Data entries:

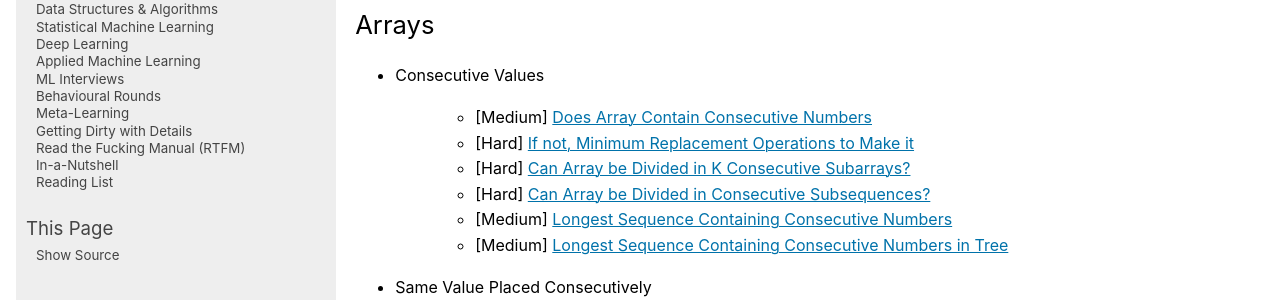
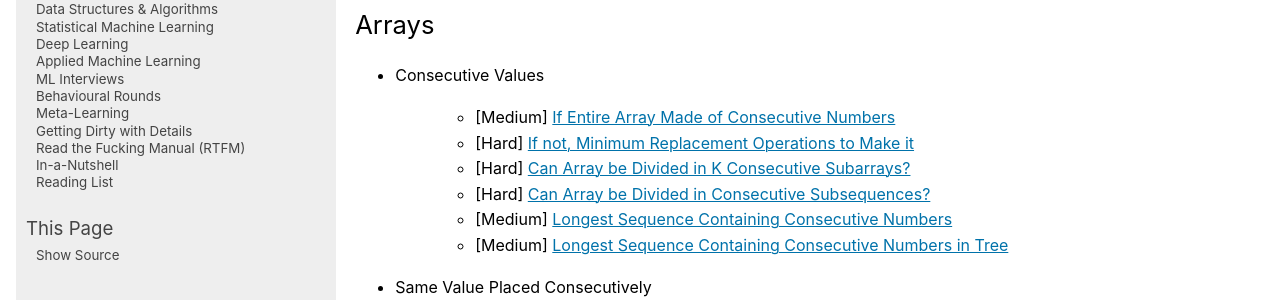
Before and after one commit to uselesstechjunks/leetcode, a Sphinx documentation site: the page built from docs/source/dsa/qb.rst, in a window 1280 px wide and 900 px high. Shown: the part 157-457 px from the top of the window. Built offline with Sphinx 7.4.7, drawn with Linux system fonts in a browser that asks for light colours; pages that are not in the unit, such as notebooks, are missing from menus.

Commit message:
Update qb.rst

```diff
--- a/docs/source/dsa/qb.rst
+++ b/docs/source/dsa/qb.rst
@@ -5,7 +5,7 @@ Arrays
 =====================================================================
 - Consecutive Values
 
-	- [Medium] `Does Array Contain Consecutive Numbers <https://leetcode.com/problems/check-if-an-array-is-consecutive/description/>`_
+	- [Medium] `If Entire Array Made of Consecutive Numbers <https://leetcode.com/problems/check-if-an-array-is-consecutive/description/>`_
 	- [Hard] `If not, Minimum Replacement Operations to Make it <https://leetcode.com/problems/minimum-number-of-operations-to-make-array-continuous/description/>`_
 	- [Hard] `Can Array be Divided in K Consecutive Subarrays? <https://leetcode.com/problems/hand-of-straights/description/>`_
 	- [Hard] `Can Array be Divided in Consecutive Subsequences? <https://leetcode.com/problems/split-array-into-consecutive-subsequences/>`_
```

INSTRUCTIONS FOR THE TASK
For the records given here, say how many lines hold the string "Hard", with no further words.

EXPECTED OUTPUT
3